┌────────
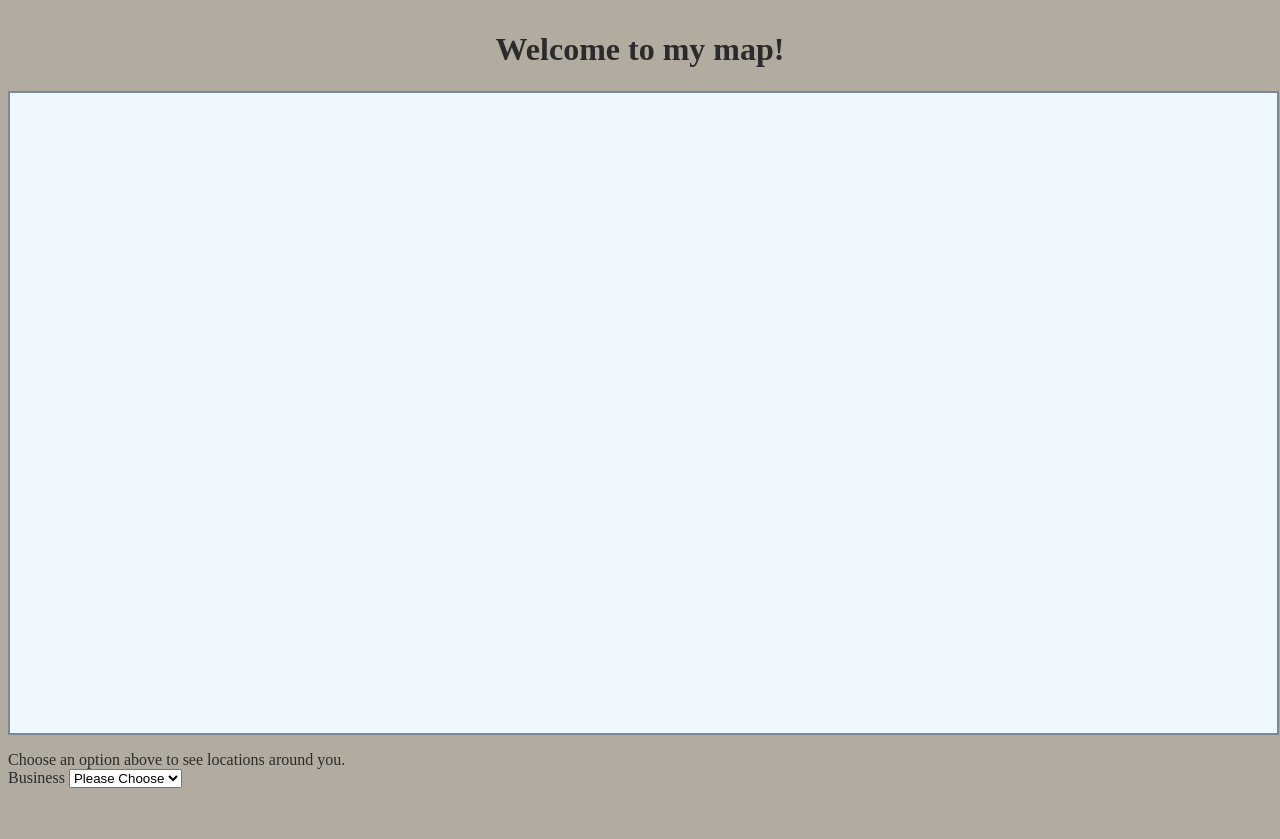
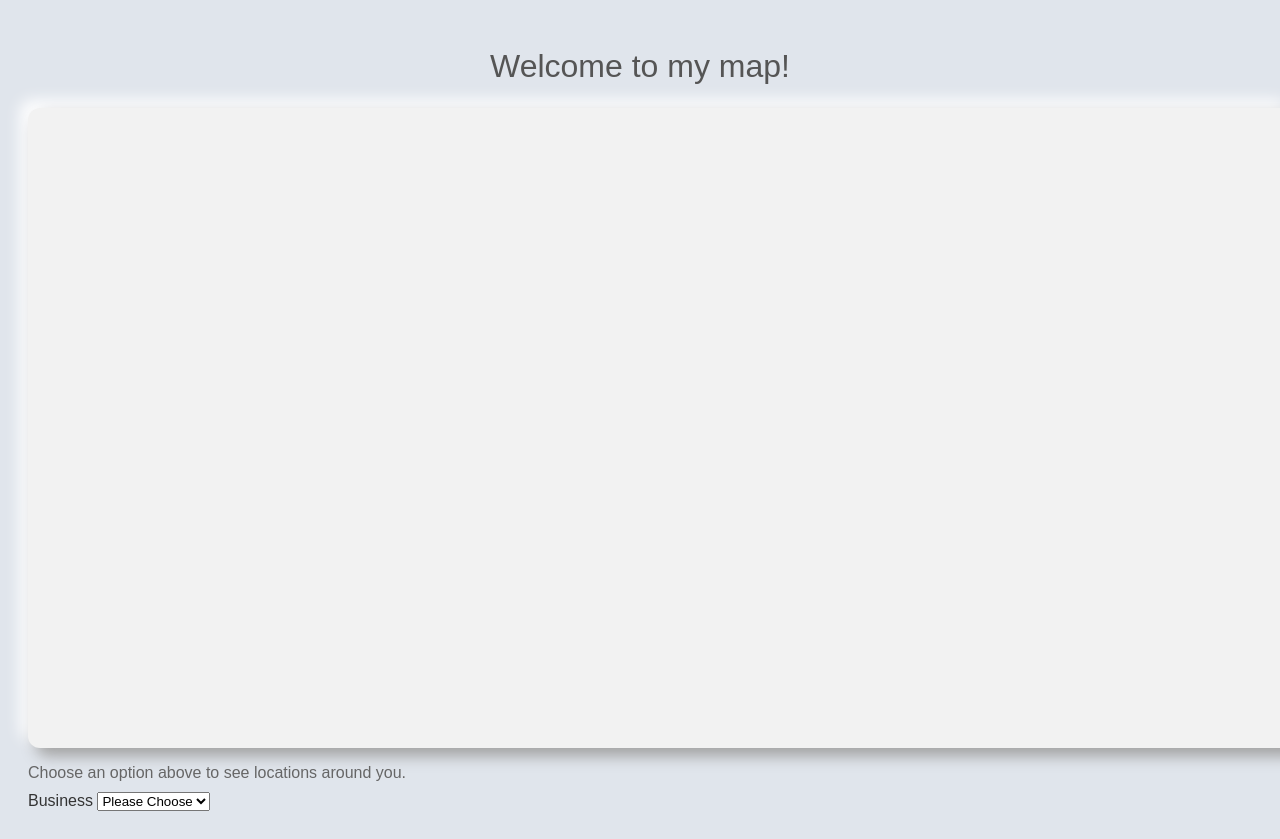
Before and after one commit to Foxshane997/Map.github.io, a plain HTML site: page index.html in a window 1280 px wide. Before the commit the page ends 800 px from the top, so only its background shows below. Drawn offline with nearby package versions, Linux system fonts and the light colour scheme.

Commit message:
changed the styling

```diff
--- a/style.css
+++ b/style.css
@@ -1,27 +1,57 @@
+/* Body */
 body {
-    background-color: #b2ab9f;
-    color: #2b2b2b;
+    background-color: #e0e5ec; /* Lighter background for neumorphism */
+    color: #333; /* Slightly darker text for contrast */
+    font-family: Arial, sans-serif; /* Smooth font for neumorphic design */
 }
 
-main{
+/* Main container */
+main {
     justify-content: center;
     display: flex;
     flex-direction: column;
+    padding: 20px; /* Add some padding for spacing */
 }
 
-#map{
+/* Map container */
+#map {
     height: 80vh;
     width: 99vw;
-    background-color: aliceblue;
-    border: 2px solid lightslategray;
+    background-color: #f2f2f2; /* Light background for the map area */
+    border-radius: 12px; /* Rounded corners for a soft look */
+    box-shadow: 8px 8px 15px #a1a1a1, -8px -8px 15px #ffffff; /* Neumorphic shadow effect */
+    border: none; /* Remove default border */
 }
 
-h1{
+/* Heading */
+h1 {
     text-align: center;
     height: 5vh;
-    align-content: center;
+    margin: 20px 0; /* Add margin for spacing */
+    color: #555; /* Slightly darker color for text */
+    font-weight: 300; /* Lighter font weight for a soft look */
 }
 
-#select-body > p{
-    margin-bottom: -0.0001px;
+/* Select body paragraph */
+#select-body > p {
+    margin-bottom: 10px; /* Adjusted margin for spacing */
+    color: #666; /* Slightly darker color for text */
+    font-size: 16px; /* Readable font size */
 }
+
+/* Optional: Add neumorphic button styles if needed */
+button {
+    background: #e0e5ec;
+    border: none;
+    border-radius: 12px;
+    box-shadow: 8px 8px 15px #a1a1a1, -8px -8px 15px #ffffff;
+    padding: 10px 20px;
+    font-size: 16px;
+    color: #333;
+    cursor: pointer;
+    transition: box-shadow 0.3s ease;
+}
+
+button:hover {
+    box-shadow: inset 4px 4px 8px #a1a1a1, inset -4px -4px 8px #ffffff;
+}
```
Also changed, not shown: package-lock.json (added).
└────────
▸ **PROBLEM REQUIREMENTS**: Copy each line of the preceding data that contains the string "padding".

▸ **RESULT OF THIS TASK**:
+    padding: 20px; /* Add some padding for spacing */
+    padding: 10px 20px;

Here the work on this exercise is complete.